= Beginning of Section =

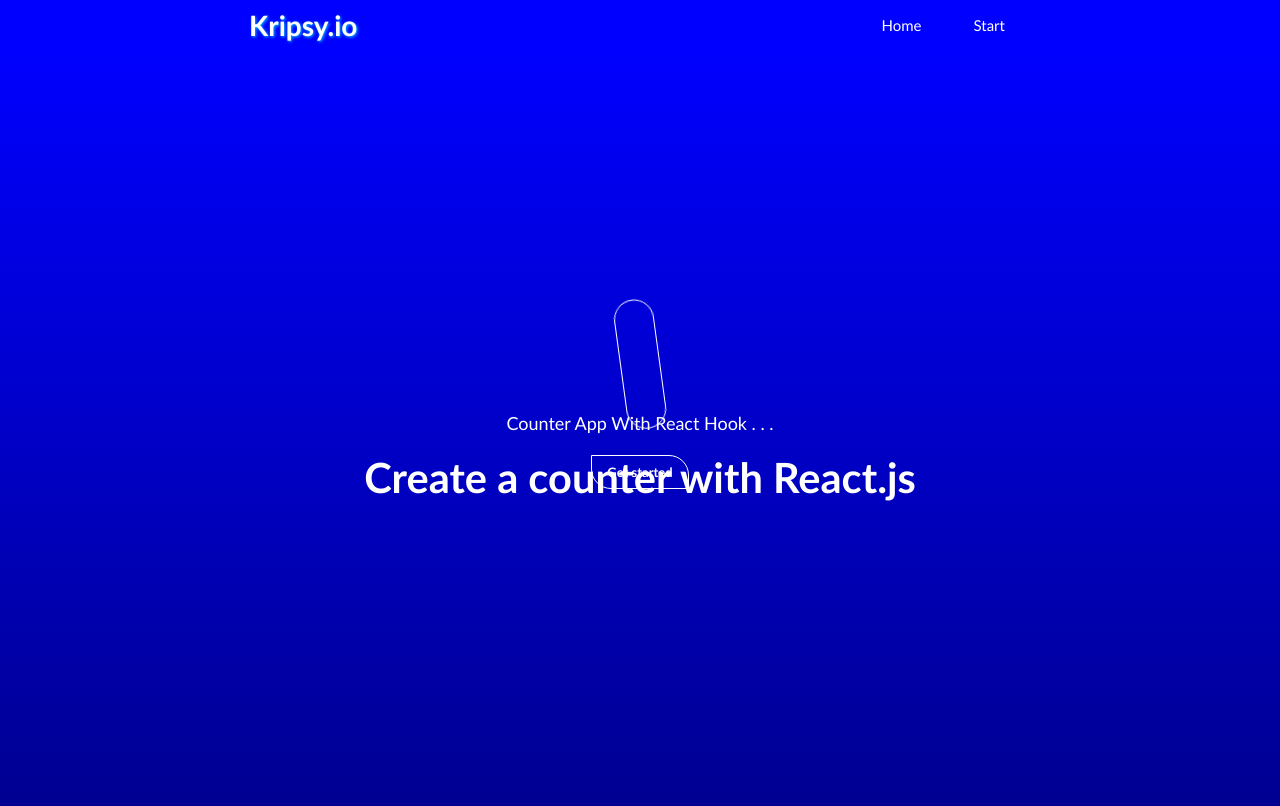
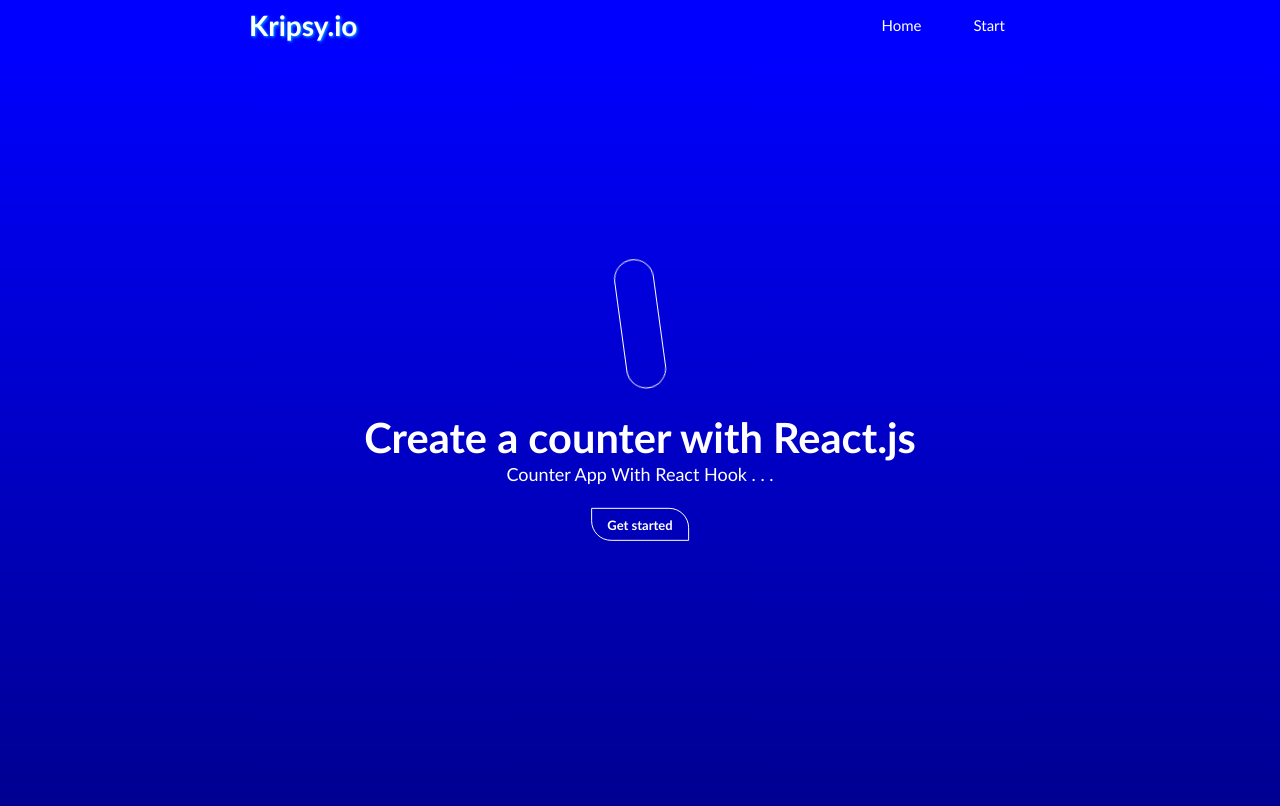
Before and after one commit to OnonobiFavour/Use-Reducer-Counter, a React (Vite) app: page / in a window 1280 px wide. Shown: the top 806 px of the page. Built offline with nearby package versions, Linux system fonts and the light colour scheme.

Commit message:
first commit

```diff
--- a/src/Home.jsx
+++ b/src/Home.jsx
@@ -10,14 +10,16 @@ const Home = () => {
 
   return (
     <header className="header">
-        <div className="h1-wrapper">
+        <article className="h1-wrapper">
          <div className="circle"></div>
          <h1 className="text-wrapper">
             Create a counter with React.js
          </h1>
-        </div>
-        <p>Counter App With React Hook . . . </p>
+        <article className='wrap'>
+        <p className='heading-sub'>Counter App With React Hook . . . </p>
         <button className='home-btn' onClick={handleclick}>Get started</button>
+        </article>
+        </article>
     </header>
   )
 }
```
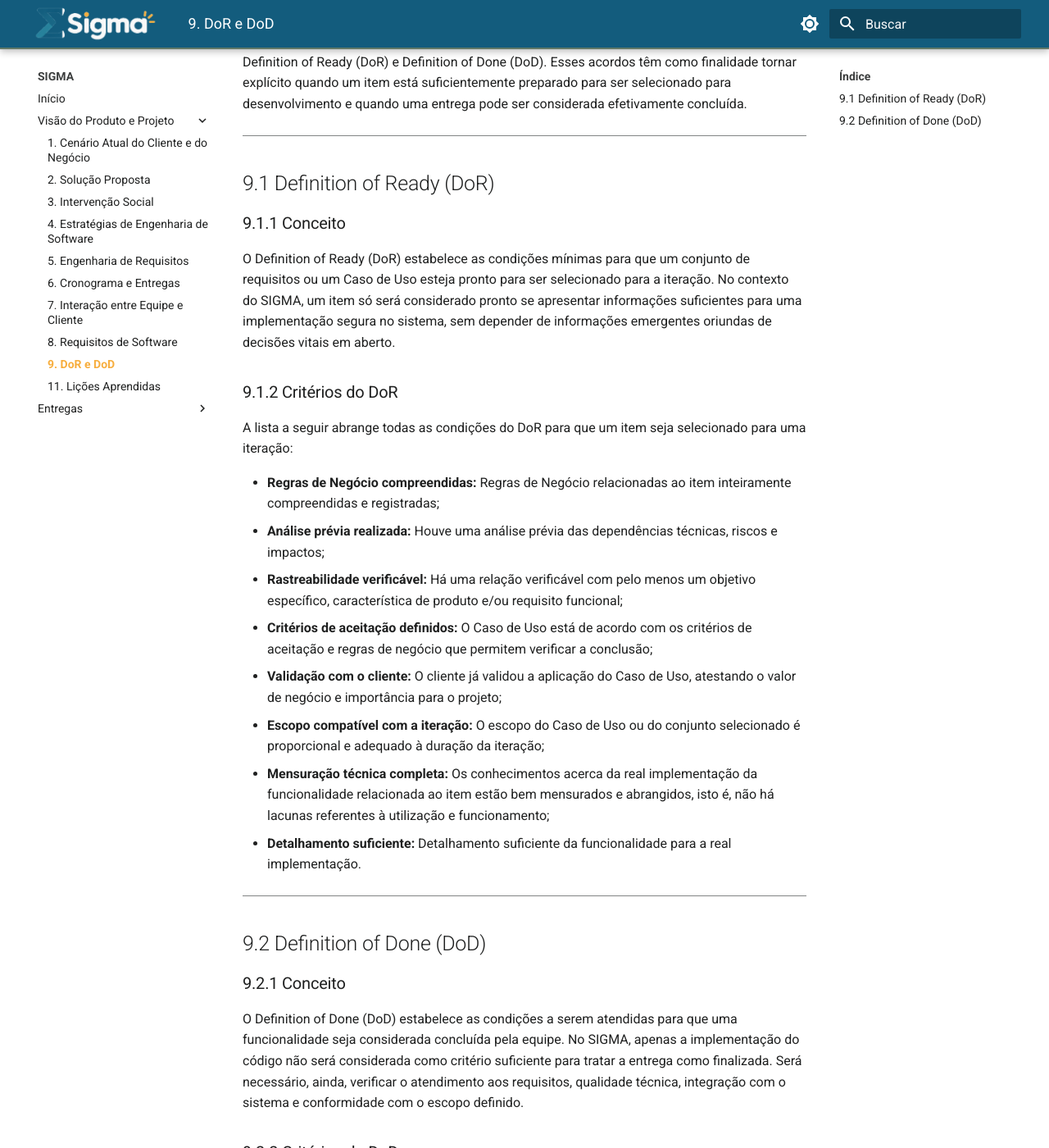
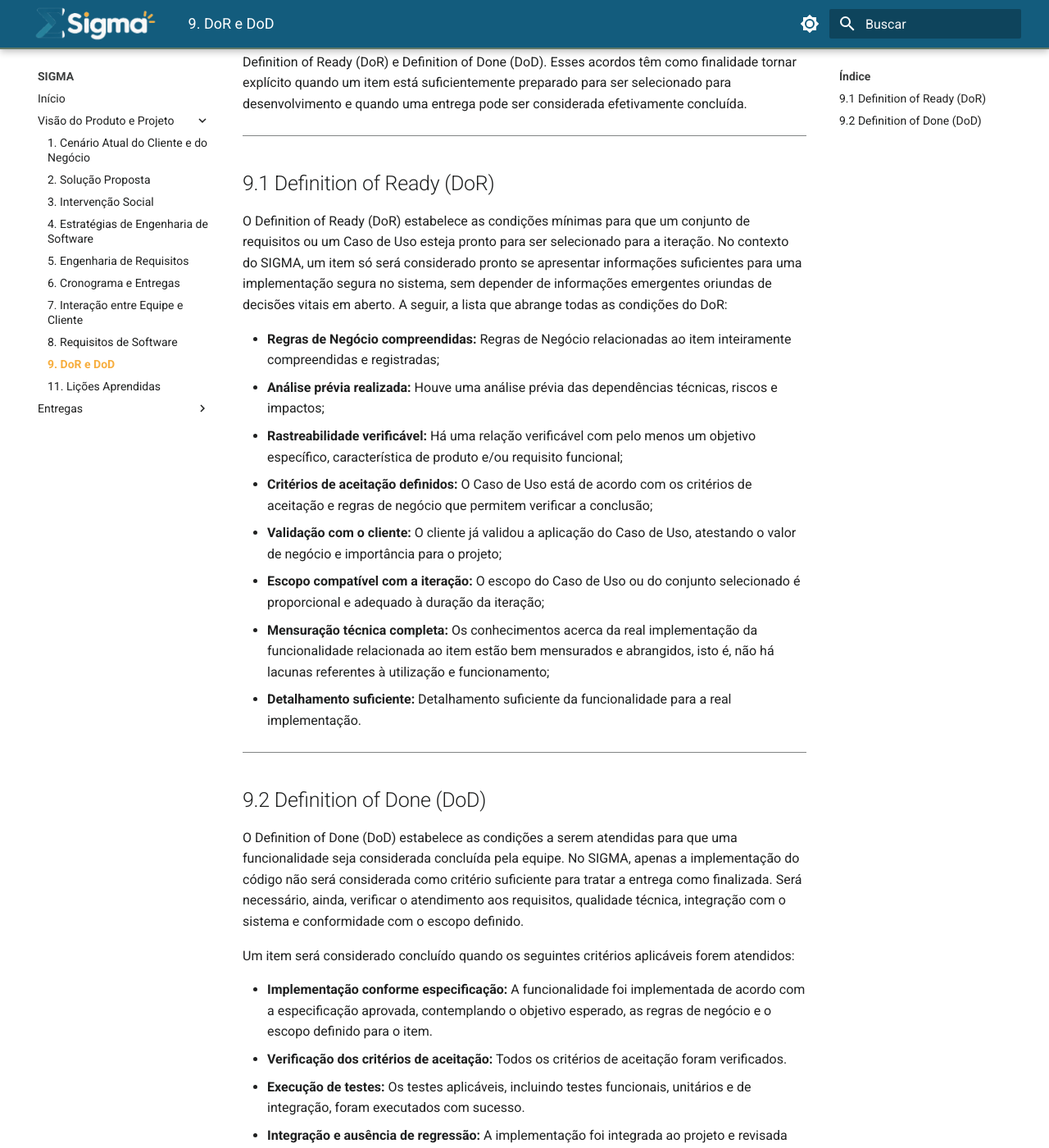
Before and after one commit to mdsreq-fga-unb/REQ-2026.2-T01-Sigma, an MkDocs documentation site: the page built from docs/doc-visao/9_dor_dod.md, in a window 1280 px wide and 1400 px high, scrolled down 196 px. Shown: the whole window at 82% size. Built offline with MkDocs 1.6.1 and Material for MkDocs 9.7.7, drawn with Linux system fonts in a browser that asks for light colours.

Commit message:
docs: simplifica titulos de DoR e DoD removendo subsecoes de conceito

```diff
--- a/docs/doc-visao/9_dor_dod.md
+++ b/docs/doc-visao/9_dor_dod.md
@@ -6,13 +6,7 @@
 
 ## 9.1 Definition of Ready (DoR)
 
-### 9.1.1 Conceito
-
-O Definition of Ready (DoR) estabelece as condições mínimas para que um conjunto de requisitos ou um Caso de Uso esteja pronto para ser selecionado para a iteração. No contexto do SIGMA, um item só será considerado pronto se apresentar informações suficientes para uma implementação segura no sistema, sem depender de informações emergentes oriundas de decisões vitais em aberto.
-
-### 9.1.2 Critérios do DoR
-
-A lista a seguir abrange todas as condições do DoR para que um item seja selecionado para uma iteração:
+O Definition of Ready (DoR) estabelece as condições mínimas para que um conjunto de requisitos ou um Caso de Uso esteja pronto para ser selecionado para a iteração. No contexto do SIGMA, um item só será considerado pronto se apresentar informações suficientes para uma implementação segura no sistema, sem depender de informações emergentes oriundas de decisões vitais em aberto. A seguir, a lista que abrange todas as condições do DoR:
 
 - **Regras de Negócio compreendidas:** Regras de Negócio relacionadas ao item inteiramente compreendidas e registradas;
 - **Análise prévia realizada:** Houve uma análise prévia das dependências técnicas, riscos e impactos;
@@ -27,11 +21,7 @@
 
 ## 9.2 Definition of Done (DoD)
 
-### 9.2.1 Conceito
-
 O Definition of Done (DoD) estabelece as condições a serem atendidas para que uma funcionalidade seja considerada concluída pela equipe. No SIGMA, apenas a implementação do código não será considerada como critério suficiente para tratar a entrega como finalizada. Será necessário, ainda, verificar o atendimento aos requisitos, qualidade técnica, integração com o sistema e conformidade com o escopo definido.
-
-### 9.2.2 Critérios do DoD
 
 Um item será considerado concluído quando os seguintes critérios aplicáveis forem atendidos:
 
```
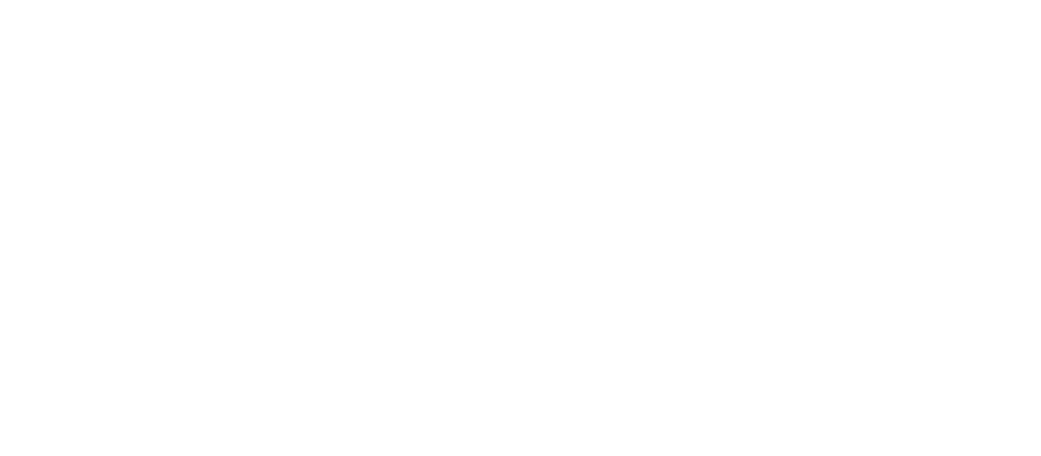
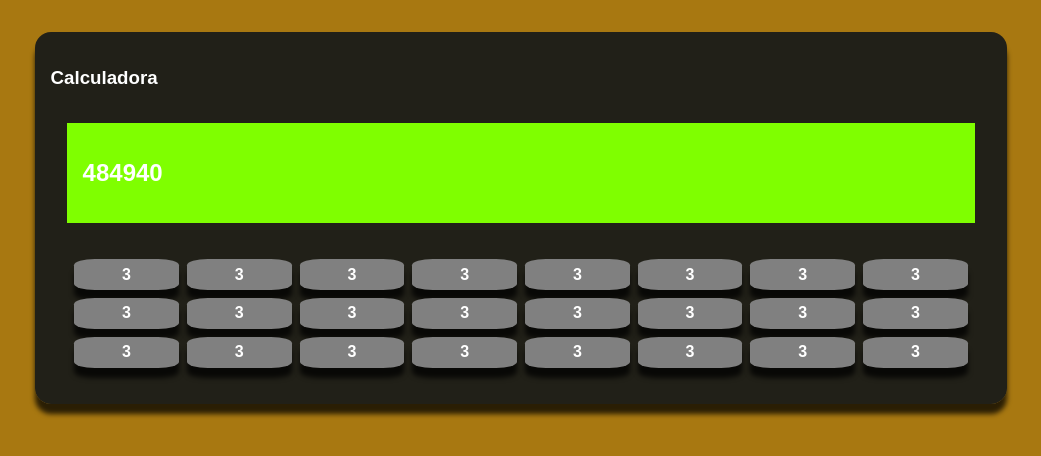
Before and after one commit to Stresadiz/calculator, a plain HTML site: page index.html in a window 1280 px wide. Shown: the whole page, without its empty margins (119-1160 px from the left). Drawn offline with Linux system fonts and the light colour scheme.

Commit message:
Css final

```diff
--- a/index.html
+++ b/index.html
@@ -9,7 +9,40 @@
     <link rel="stylesheet" href="style.css">
 </head>
 <body>
-
+    <section class="calculator">
+        <section class="title">
+            <h1>Calculadora</h1>
+        </section>
+        <section class="result">
+           <h2>484940</h2>
+        </section>
+        <section class="buttons">
+                <span class="btn">3</span>
+                <span class="btn">3</span>
+                <span class="btn">3</span>
+                <span class="btn">3</span>
+                <span class="btn">3</span>
+                <span class="btn">3</span>
+                <span class="btn">3</span>
+                <span class="btn">3</span>
+                <span class="btn">3</span>
+                <span class="btn">3</span>
+                <span class="btn">3</span>
+                <span class="btn">3</span>
+                <span class="btn">3</span>
+                <span class="btn">3</span>
+                <span class="btn">3</span>
+                <span class="btn">3</span>
+                <span class="btn">3</span>
+                <span class="btn">3</span>
+                <span class="btn">3</span>
+                <span class="btn">3</span>
+                <span class="btn">3</span>
+                <span class="btn">3</span>
+                <span class="btn">3</span>
+                <span class="btn">3</span>
+        </section>
+    </section>
 
     <script src="script.js"></script>
 </body>
--- a/style.css
+++ b/style.css
@@ -0,0 +1,65 @@
+body{
+    margin: 0;
+    background: rgb(168, 120, 17);
+    display: flex;
+    justify-content: center;
+    padding: 2em;
+    font-family: Arial, Helvetica, sans-serif;
+}
+
+.calculator{
+    background-color: rgba(19, 23, 25, 0.901);
+    width: 80%;
+    display: flex;
+    flex-direction: column;
+    border-radius: 1em;
+    -moz-box-shadow: 0px 10px 5px 0px rgba(0,0,0,0.75);
+    -webkit-box-shadow: 0px 10px 5px 0px rgba(0,0,0,0.75);
+    box-shadow: 0px 10px 5px 0px rgba(0,0,0,0.75);
+
+}
+
+.title{
+    display: flex;
+    justify-content: flex-start;
+    padding: 1em;
+}
+
+.title h1{
+    color: white;
+}
+
+.result{
+    padding: 1em;
+    background-color: chartreuse;
+    margin: 0 2em 0 2em;
+}
+
+.result h2{
+    color: rgb(255, 255, 255);
+}
+
+.buttons{
+    display:flex;
+    padding: 2em;
+    justify-content: center;
+    width: 90%;
+    flex-wrap: wrap;
+    width:initial;
+}
+
+.btn{
+    color: white;
+    background-color: gray;
+    font-weight: 400;
+    padding: 0.4em 1em;
+    display: inline;
+    width: 8%;
+    margin: 0.25em;
+    border-radius: 20%;
+    text-align: center;
+    font-weight: bolder;
+    -moz-box-shadow: 0px 10px 5px 0px rgba(0,0,0,0.75);
+    -webkit-box-shadow: 0px 10px 5px 0px rgba(0,0,0,0.75);
+    box-shadow: 0px 10px 5px 0px rgba(0,0,0,0.75);
+}
```
Also changed, not shown: 1 other file.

= End of Section =

Task goal:
Search the listing for the word "flex". Copy every line in which it occurs.

Written solution:
+    display: flex;
+    display: flex;
+    flex-direction: column;
+    display: flex;
+    justify-content: flex-start;
+    display:flex;
+    flex-wrap: wrap;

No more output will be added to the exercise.